Laws pertaining to hate speech are also being examined.
Tarrant was not on government watchlist in New Zealand or Australian. Some in the Muslim community said they had been the focus of New Zealand’s security services while white nationalists avoided the scrutiny.
The Islamic Women’s Council of New Zealand raised fears to government agencies and politicians about harassment, discrimination and online abuse of Muslims for years before the attacks, according to the organisation’s spokesperson Anjum Rahman.
“I don’t believe they took appropriate and effective action,” Rahman told Al Jazeera.
“I don’t believe they provided the resources and the needed programmes. There was something done, but not enough.”
There are also calls for New Zealand to begin recording hate crimes, something the police have never done.
“At the moment, if someone commits a crime against someone who is gay, or because of their religion, that’s recorded as an assault or a homicide,” said Janet Anderson-Bidois, legal manager for the Human Rights Commission, adding that the organisation has called on the government to record hate crimes for years.
“The physical act is recorded. But we don’t have a separate category for hate crime.
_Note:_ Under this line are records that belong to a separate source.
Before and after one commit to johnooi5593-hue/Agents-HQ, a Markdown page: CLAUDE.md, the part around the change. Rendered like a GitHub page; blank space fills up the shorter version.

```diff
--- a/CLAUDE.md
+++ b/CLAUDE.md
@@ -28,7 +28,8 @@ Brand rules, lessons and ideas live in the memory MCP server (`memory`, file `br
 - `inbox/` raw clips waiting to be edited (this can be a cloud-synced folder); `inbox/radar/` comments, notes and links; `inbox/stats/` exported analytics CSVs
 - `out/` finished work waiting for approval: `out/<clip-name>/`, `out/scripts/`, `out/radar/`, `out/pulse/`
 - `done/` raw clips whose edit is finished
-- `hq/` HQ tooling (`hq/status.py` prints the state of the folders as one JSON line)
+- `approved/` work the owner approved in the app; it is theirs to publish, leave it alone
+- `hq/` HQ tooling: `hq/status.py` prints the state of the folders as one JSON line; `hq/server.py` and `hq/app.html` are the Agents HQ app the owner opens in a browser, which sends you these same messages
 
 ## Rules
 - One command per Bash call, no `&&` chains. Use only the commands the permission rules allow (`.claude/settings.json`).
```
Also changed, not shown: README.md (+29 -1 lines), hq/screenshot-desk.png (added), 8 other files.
“We don’t know the scale of the problem, and it makes it much harder to address it because you’re relying on anecdotes.”